South African Journal of Economic and Management Sciences
Department of Psychology

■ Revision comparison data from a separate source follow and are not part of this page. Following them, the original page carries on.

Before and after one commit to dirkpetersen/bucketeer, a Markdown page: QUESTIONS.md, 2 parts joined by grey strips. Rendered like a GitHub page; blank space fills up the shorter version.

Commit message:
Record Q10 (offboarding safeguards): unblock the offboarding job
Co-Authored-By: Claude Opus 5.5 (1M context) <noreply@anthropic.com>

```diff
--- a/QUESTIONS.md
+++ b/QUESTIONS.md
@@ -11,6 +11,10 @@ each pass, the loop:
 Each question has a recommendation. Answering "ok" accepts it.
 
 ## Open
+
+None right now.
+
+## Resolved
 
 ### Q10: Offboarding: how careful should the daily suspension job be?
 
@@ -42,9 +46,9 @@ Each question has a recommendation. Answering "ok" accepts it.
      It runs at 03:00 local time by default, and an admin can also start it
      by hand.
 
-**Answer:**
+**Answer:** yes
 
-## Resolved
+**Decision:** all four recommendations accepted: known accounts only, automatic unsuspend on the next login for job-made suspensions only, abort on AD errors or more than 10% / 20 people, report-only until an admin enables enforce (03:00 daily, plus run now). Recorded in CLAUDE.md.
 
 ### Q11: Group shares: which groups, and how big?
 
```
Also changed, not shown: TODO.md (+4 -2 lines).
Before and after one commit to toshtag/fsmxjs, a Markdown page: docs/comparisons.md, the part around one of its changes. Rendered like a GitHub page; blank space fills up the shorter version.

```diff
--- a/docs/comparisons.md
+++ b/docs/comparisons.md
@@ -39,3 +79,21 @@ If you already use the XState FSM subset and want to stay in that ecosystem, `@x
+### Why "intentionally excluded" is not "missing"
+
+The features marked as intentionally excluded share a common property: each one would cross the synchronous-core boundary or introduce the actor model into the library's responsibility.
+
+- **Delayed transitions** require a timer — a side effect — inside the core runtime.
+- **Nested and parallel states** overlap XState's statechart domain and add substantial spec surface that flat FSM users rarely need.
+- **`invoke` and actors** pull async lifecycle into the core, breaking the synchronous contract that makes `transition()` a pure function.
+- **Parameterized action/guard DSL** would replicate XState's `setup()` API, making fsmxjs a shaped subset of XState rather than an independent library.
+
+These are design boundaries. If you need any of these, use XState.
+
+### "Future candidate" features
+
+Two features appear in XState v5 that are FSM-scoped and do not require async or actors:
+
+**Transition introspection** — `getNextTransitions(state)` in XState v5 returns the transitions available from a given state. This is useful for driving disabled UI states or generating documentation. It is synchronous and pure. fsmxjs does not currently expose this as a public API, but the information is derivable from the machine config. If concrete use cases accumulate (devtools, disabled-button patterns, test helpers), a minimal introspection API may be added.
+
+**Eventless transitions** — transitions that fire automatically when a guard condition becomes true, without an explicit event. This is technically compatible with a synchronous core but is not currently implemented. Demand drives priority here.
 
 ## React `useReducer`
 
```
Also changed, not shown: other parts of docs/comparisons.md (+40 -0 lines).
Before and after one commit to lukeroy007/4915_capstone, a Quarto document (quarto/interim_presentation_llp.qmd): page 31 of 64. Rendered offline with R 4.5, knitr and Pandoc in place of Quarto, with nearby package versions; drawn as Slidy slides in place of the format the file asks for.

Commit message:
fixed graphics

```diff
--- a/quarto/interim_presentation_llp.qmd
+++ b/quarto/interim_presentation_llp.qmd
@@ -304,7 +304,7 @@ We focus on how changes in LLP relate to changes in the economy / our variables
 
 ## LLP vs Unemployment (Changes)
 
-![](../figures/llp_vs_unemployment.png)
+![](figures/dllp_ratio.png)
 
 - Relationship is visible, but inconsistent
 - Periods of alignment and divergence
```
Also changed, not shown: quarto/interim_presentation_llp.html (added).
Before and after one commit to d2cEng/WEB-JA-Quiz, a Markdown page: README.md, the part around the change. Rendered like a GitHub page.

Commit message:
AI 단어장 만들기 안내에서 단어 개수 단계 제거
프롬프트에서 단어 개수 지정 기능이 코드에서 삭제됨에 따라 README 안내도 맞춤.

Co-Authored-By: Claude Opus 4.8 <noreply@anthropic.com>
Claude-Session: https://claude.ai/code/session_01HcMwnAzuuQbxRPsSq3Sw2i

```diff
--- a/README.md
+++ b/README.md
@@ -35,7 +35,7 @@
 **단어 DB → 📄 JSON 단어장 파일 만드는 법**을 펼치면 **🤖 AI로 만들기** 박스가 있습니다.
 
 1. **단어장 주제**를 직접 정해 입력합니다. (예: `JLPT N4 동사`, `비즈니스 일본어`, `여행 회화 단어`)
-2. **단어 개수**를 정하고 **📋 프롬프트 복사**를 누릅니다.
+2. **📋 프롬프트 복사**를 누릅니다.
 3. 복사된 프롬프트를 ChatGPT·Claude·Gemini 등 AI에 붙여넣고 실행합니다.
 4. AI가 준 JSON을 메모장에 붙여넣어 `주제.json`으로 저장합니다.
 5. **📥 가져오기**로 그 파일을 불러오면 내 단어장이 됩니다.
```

De Beer, L.T. (Leon T.), Tims, M., & Bakker, A. (2016). Job crafting and its impact on work engagement and job satisfaction in mining and manufacturing. South African Journal of Economic and Management Sciences, 19(3), 400–412. doi:10.17159/2222-3436/2016/v19n3a7